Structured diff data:
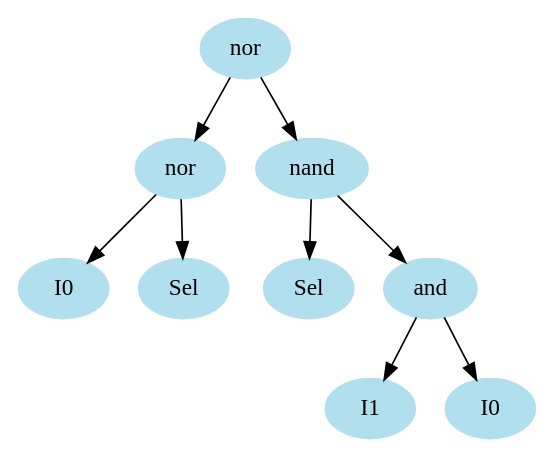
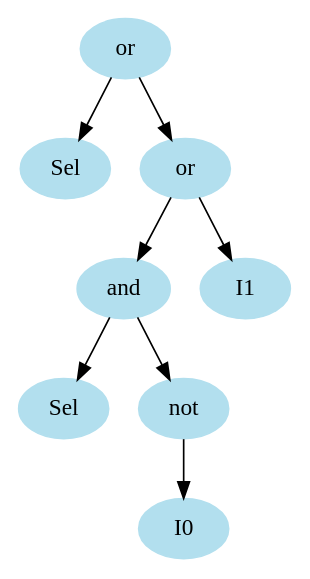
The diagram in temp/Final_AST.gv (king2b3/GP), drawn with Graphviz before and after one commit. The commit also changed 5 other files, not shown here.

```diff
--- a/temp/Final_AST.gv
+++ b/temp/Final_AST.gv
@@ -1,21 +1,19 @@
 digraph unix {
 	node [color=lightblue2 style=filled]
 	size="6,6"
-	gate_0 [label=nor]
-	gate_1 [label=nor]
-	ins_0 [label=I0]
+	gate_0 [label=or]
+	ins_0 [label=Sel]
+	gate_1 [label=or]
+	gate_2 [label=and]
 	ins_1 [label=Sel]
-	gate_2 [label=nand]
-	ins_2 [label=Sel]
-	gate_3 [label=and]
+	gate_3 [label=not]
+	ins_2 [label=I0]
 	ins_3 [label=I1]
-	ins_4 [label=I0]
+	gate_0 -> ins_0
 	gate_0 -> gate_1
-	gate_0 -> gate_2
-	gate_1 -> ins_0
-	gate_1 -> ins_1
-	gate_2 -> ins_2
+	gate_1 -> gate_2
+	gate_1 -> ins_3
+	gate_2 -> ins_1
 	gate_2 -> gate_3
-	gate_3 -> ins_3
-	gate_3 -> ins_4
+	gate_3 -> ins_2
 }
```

==

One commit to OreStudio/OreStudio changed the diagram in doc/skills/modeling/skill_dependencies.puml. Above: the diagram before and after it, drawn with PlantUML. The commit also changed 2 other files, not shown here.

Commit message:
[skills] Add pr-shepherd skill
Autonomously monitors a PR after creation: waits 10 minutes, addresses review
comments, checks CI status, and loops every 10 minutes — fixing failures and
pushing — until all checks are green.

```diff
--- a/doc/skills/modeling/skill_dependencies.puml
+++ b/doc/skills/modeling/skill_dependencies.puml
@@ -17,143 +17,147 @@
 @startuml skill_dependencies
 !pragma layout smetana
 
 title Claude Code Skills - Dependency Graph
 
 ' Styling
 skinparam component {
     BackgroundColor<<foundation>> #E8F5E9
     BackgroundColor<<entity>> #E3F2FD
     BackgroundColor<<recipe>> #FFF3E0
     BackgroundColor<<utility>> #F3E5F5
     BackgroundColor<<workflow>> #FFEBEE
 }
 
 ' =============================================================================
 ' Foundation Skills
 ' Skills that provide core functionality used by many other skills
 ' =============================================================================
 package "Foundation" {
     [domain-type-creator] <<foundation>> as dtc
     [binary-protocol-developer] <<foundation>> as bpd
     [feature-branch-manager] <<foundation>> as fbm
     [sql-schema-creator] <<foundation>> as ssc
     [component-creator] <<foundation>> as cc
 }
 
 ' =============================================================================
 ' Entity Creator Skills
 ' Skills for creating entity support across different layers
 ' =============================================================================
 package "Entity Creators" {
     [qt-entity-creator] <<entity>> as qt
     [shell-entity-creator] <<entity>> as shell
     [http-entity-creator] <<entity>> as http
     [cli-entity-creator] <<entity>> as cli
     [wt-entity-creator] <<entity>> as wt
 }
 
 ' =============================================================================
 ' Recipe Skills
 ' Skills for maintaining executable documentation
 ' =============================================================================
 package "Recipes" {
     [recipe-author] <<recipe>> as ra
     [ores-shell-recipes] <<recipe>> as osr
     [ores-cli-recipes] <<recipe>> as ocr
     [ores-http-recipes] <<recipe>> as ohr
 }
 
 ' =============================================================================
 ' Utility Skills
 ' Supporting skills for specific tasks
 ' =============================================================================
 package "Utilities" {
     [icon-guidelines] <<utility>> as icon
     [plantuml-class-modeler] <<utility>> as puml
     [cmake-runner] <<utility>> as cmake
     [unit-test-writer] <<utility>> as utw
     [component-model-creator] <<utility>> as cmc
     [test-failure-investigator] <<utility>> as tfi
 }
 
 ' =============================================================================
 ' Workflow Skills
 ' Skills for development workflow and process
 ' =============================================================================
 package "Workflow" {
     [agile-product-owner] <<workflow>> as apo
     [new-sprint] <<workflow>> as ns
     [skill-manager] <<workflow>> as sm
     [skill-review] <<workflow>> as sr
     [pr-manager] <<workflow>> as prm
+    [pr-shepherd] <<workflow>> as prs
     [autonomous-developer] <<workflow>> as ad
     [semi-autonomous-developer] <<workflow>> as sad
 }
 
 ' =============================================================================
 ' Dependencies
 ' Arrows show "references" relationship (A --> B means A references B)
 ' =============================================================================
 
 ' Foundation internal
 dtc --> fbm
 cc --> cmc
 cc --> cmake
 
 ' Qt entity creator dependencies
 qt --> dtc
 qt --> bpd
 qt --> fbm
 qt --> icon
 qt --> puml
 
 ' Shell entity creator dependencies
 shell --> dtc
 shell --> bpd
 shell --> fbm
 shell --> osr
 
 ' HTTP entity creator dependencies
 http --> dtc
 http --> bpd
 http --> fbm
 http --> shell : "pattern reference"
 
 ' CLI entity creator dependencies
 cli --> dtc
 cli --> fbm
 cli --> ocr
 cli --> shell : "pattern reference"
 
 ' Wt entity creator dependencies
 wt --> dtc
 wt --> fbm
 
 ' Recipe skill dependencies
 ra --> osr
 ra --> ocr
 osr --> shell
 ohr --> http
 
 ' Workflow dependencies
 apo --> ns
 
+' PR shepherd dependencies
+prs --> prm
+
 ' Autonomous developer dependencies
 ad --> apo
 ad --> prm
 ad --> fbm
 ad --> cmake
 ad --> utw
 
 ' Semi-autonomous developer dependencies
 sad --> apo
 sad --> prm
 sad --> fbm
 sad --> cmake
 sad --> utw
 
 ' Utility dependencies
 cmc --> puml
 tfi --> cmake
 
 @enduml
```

» Work to complete
Among the records above, find the lines that contain "also" and copy every one.

» Expected answer
The diagram in temp/Final_AST.gv (king2b3/GP), drawn with Graphviz before and after one commit. The commit also changed 5 other files, not shown here.
One commit to OreStudio/OreStudio changed the diagram in doc/skills/modeling/skill_dependencies.puml. Above: the diagram before and after it, drawn with PlantUML. The commit also changed 2 other files, not shown here.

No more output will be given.